[DATA Boundary: Start]
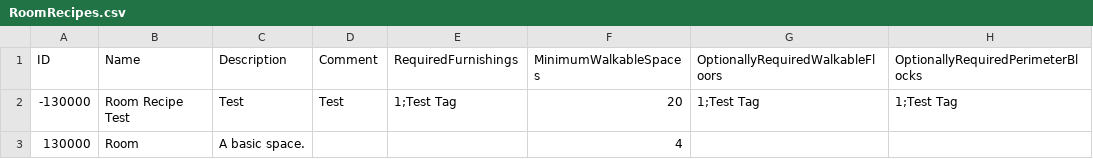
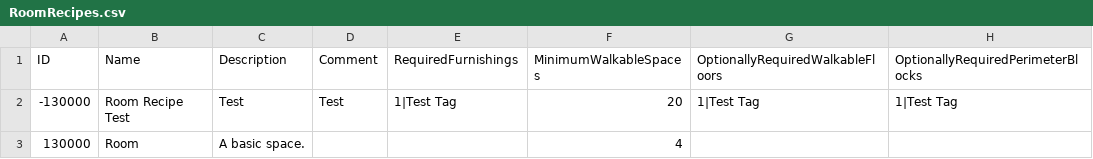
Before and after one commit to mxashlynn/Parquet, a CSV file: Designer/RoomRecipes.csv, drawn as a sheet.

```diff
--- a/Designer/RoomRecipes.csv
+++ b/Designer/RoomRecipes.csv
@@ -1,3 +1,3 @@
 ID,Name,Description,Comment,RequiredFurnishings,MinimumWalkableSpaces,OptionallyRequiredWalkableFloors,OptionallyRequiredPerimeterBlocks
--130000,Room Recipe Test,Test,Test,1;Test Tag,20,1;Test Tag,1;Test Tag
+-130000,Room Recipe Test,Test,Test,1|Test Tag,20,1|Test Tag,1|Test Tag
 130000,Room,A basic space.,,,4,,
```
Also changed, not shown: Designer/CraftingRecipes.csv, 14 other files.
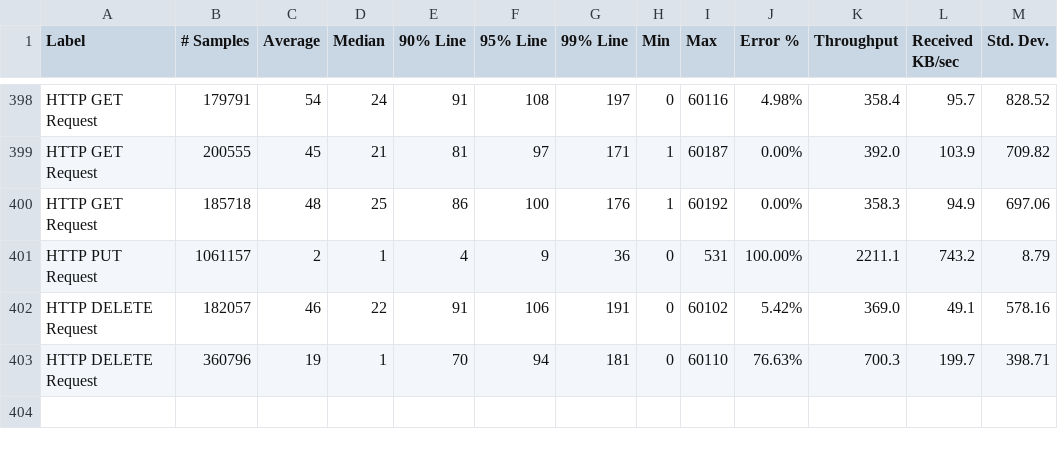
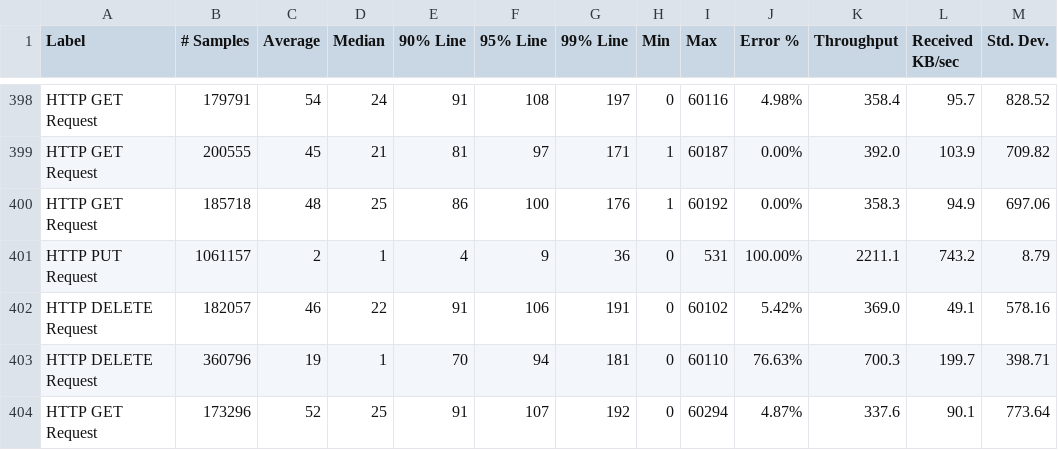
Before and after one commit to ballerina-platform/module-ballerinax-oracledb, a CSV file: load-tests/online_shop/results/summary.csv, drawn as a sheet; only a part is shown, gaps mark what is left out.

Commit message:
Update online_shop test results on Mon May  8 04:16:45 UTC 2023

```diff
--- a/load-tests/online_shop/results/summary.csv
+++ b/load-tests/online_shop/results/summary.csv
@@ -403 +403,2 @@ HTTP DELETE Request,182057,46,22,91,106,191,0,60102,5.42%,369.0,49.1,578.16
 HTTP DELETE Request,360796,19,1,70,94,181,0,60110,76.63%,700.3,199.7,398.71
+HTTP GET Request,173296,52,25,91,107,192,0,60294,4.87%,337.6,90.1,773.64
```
[DATA Boundary: End]
Work out how many lines of the data hold the string "results". Reply with that number alone.

# [TASK RESPONSE]
4